The history of cognitive decline on the high court teaches two lessons. First, there is a real risk of a substantial time lag between the onset of mental deterioration and a justice’s retirement. But second, and as important, this is a risk that can be contained. No justice—no matter how deranged—can do serious doctrinal damage without the acquiescence of at least half his colleagues. And when a justice is so utterly incapacitated that he is unable to break 4-4 ties, the court can continue to function with an even number of active members. Originally, the court had only six justices; during the Civil War, it had 10; and it has functioned fine with eight members during prolonged vacancies. Indeed, there are notable virtues to having an even number of justices—one of them being that it then takes more than a knife’s-edge majority to overturn a lower court decision or strike down a law nationwide.

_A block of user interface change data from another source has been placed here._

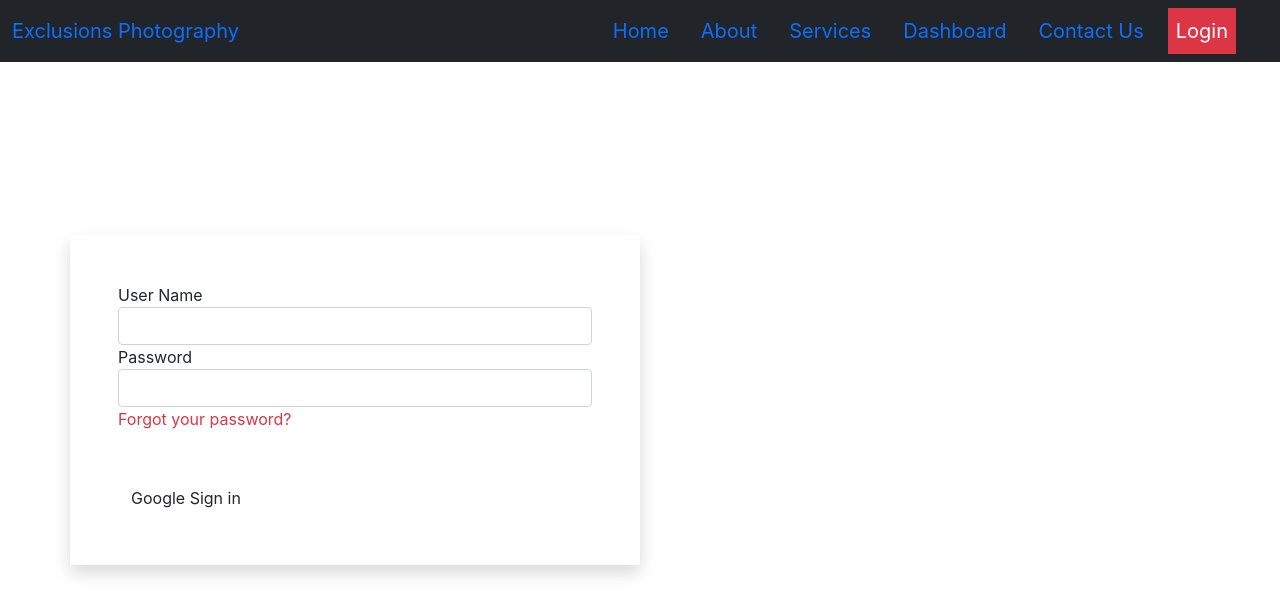
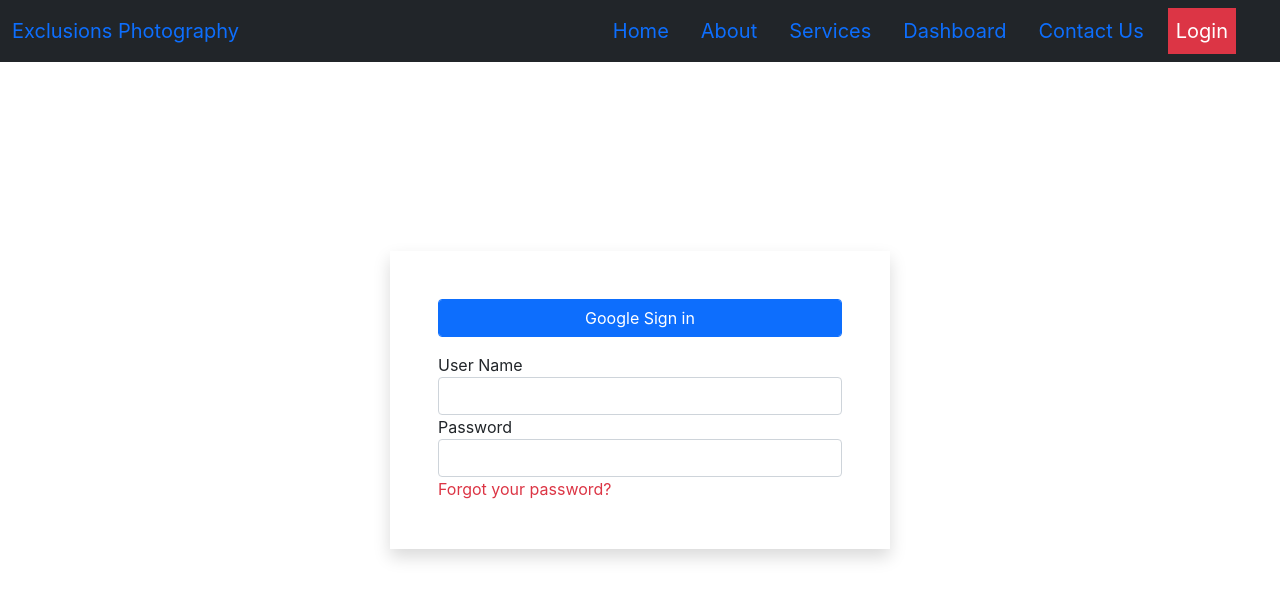
Before and after one commit to arr-atiq/exclusion-photography, a React (Create React App) app: page /login in a window 1280 px wide. Shown: the top 616 px of the page. Built offline with nearby package versions, Linux system fonts and the light colour scheme.

Commit message:
some changed

```diff
--- a/src/App.js
+++ b/src/App.js
@@ -17,7 +17,7 @@ import ManageServices from './Components/ManageServices/ManageServices';
 import ConfirmBooking from './Components/ConfirmBooking/ConfirmBooking';
 import BookingList from './Components/BookingList/BookingList';
 import Review from './Components/Review/Review';
-import PrivateRoute from './Components/Login/PrivateRoute/PrivateRoute';
+import PrivateRoute from './Components/PrivateRoute/PrivateRoute';
 
 
 export const UserContext = createContext();
--- a/src/Components/Login/Login/Login.js
+++ b/src/Components/Login/Login/Login.js
@@ -20,12 +20,15 @@ const Login = () => {
     var provider = new firebase.auth.GoogleAuthProvider();
     firebase.auth().signInWithPopup(provider).then(function (result) {
       const { displayName, email, photoURL } = result.user;
-      const signedInUser = { isSignedIn: true,
+      const signedInUser = {
+        isSignedIn: true,
         name: displayName,
         email: email,
-        photo: photoURL }
+        photo: photoURL
+      }
       setLoggedInUser(signedInUser);
       storeAuthToken();
+      history.replace(from);
     }).catch(function (error) {
       const errorMessage = error.message;
       console.log(errorMessage);
@@ -36,16 +39,18 @@ const Login = () => {
     firebase.auth().currentUser.getIdToken(/* forceRefresh */ true)
       .then(function (idToken) {
         sessionStorage.setItem('token', idToken);
-        history.replace(from);
       }).catch(function (error) {
         // Handle error
       });
   }
 
   return (
-    <div className="login-page container">
-      <div className="row align-items-center" style={{ height: "100vh" }}>
-        <div className="col-md-6 shadow p-5">
+    <div className="login-page container ">
+      <div className="row align-items-center mx-auto" style={{ width: '500px', height: "100vh" }}>
+        <div className="col-md-12 shadow p-5">
+          <div className="from-group mb-3">
+            <button className="btn btn-primary form-control" onClick={handleGoogleSignIn}>Google Sign in</button>
+          </div>
           <div className="form-group">
             <label htmlFor="">User Name</label>
             <input type="text" className="form-control" />
@@ -57,9 +62,6 @@ const Login = () => {
           <div className="form-group">
             <label htmlFor="" className="text-danger">Forgot your password?</label>
           </div>
-          <div className="from-group mt-5">
-            <button className="btn btn-brand" onClick={handleGoogleSignIn}>Google Sign in</button>
-          </div>
         </div>
       </div>
     </div>
--- a/src/Components/Login/PrivateRoute/PrivateRoute.js
+++ /dev/null
@@ -1,41 +0,0 @@
-import React from 'react';
-import { Route, Redirect } from 'react-router-dom';
-import { useContext } from 'react';
-import { UserContext } from '../../../App';
-import jwt_decode from "jwt-decode";
-
-const PrivateRoute = ({children, ...rest}) => {
-    const [loggedInUser, setLoggedInUser] = useContext(UserContext);
-
-    const isLoggedIn = () => {
-      const token = sessionStorage.getItem('token');
-      if(!token){
-        return false;
-      }
-      const decodedToken = jwt_decode(token);
-      // get current time
-      const currentTime = new Date().getTime() / 1000;
-      // compare the expiration time with the current time
-      // will return false if expired and will return true if not expired
-      return decodedToken.exp > currentTime;
-    }
-    return (
-        <Route
-      {...rest}
-      render={({ location }) =>
-        (loggedInUser.email || isLoggedIn()) ? (
-          children
-        ) : (
-          <Redirect
-            to={{
-              pathname: "/login",
-              state: { from: location }
-            }}
-          />
-        )
-      }
-    />
-    );
-};
-
-export default PrivateRoute;
--- /dev/null
+++ b/src/Components/PrivateRoute/PrivateRoute.js
@@ -0,0 +1,41 @@
+import React from 'react';
+import { Route, Redirect } from 'react-router-dom';
+import { useContext } from 'react';
+import { UserContext } from '../../App';
+// import jwt_decode from "jwt-decode";
+
+const PrivateRoute = ({children, ...rest}) => {
+    const [loggedInUser, setLoggedInUser] = useContext(UserContext);
+
+    // const isSignedIn = () => {
+    //   const token = localStorage.getItem('token');
+    //   if(!token){
+    //     return false;
+    //   }
+    //   const decodedToken = jwt_decode(token);
+    //   // get current time
+    //   const currentTime = new Date().getTime() / 1000;
+    //   // compare the expiration time with the current time
+    //   // will return false if expired and will return true if not expired
+    //   return decodedToken.exp > currentTime;
+    // }
+    return (
+        <Route
+      {...rest}
+      render={({ location }) =>
+        (loggedInUser.email || sessionStorage.getItem('token')) ? (
+          children
+        ) : (
+          <Redirect
+            to={{
+              pathname: "/login",
+              state: { from: location }
+            }}
+          />
+        )
+      }
+    />
+    );
+};
+
+export default PrivateRoute;
```
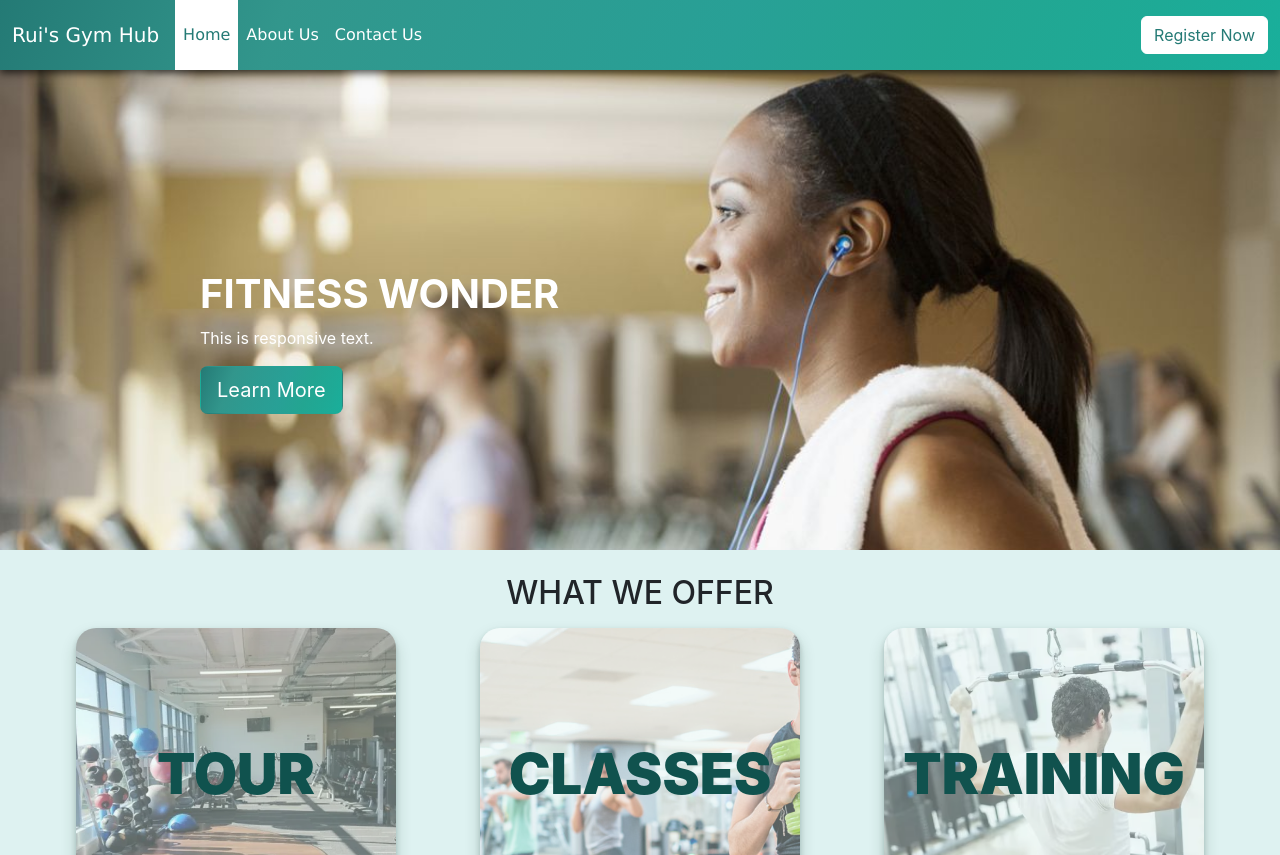
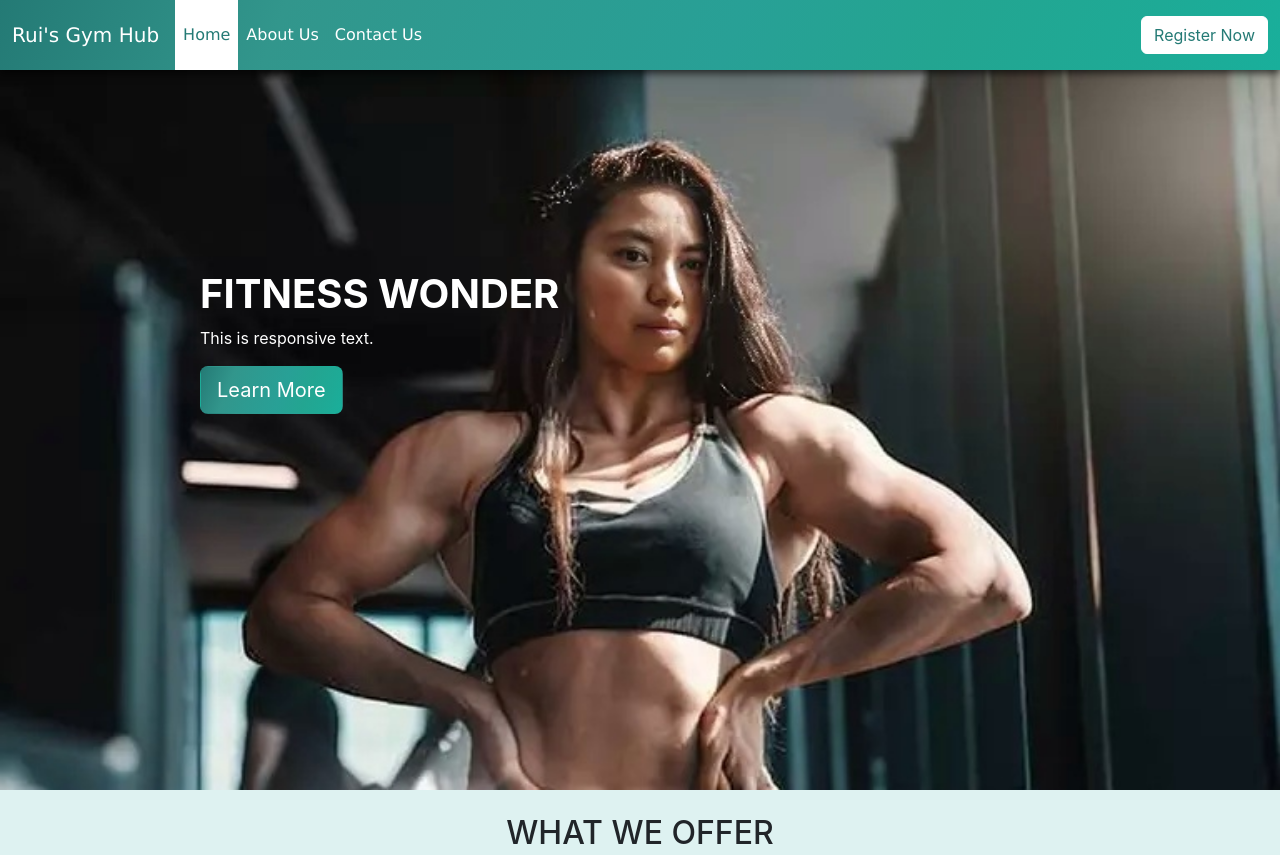
Before and after one commit to qrovic/ruisgymcustomer, a plain HTML site: page index.html in a window 1280 px wide. Shown: the top 855 px of the page. Drawn offline with nearby package versions, Linux system fonts and the light colour scheme.

Commit message:
Update custom.css

```diff
--- a/custom.css
+++ b/custom.css
@@ -55,9 +55,9 @@ a.register:hover{
 
 }
 .banner{
-    background-image: url(./banner1.jpg);
+    background-image: url(./banner3.jpeg);
     width: 100%;
-    height: 60vh;
+    height: 90vh;
     background-repeat: no-repeat;
     background-size:cover;
 }
```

The proposed solutions to “mental decrepitude” on the Supreme Court each come with flaws of their own. A common proposal is to fix the lengths of justices’ terms, with 18 years being the number most often suggested. Yet 18-year terms would not lay to rest the problem of mental decline. Murphy had been on the court for only eight years when his apparent drug dependence reached its height. Whittaker finally suffered a nervous breakdown less than five years into his term. And the Rehnquist pajama incident occurred just nine years into his 33-year tenure. Granted, the risk of mental disability increases with advanced age, and 18-year term limits might on balance lead to a younger bench. Or they might not. Presidents might be inclined to select older nominees if justices could serve for only 18 years rather than for life.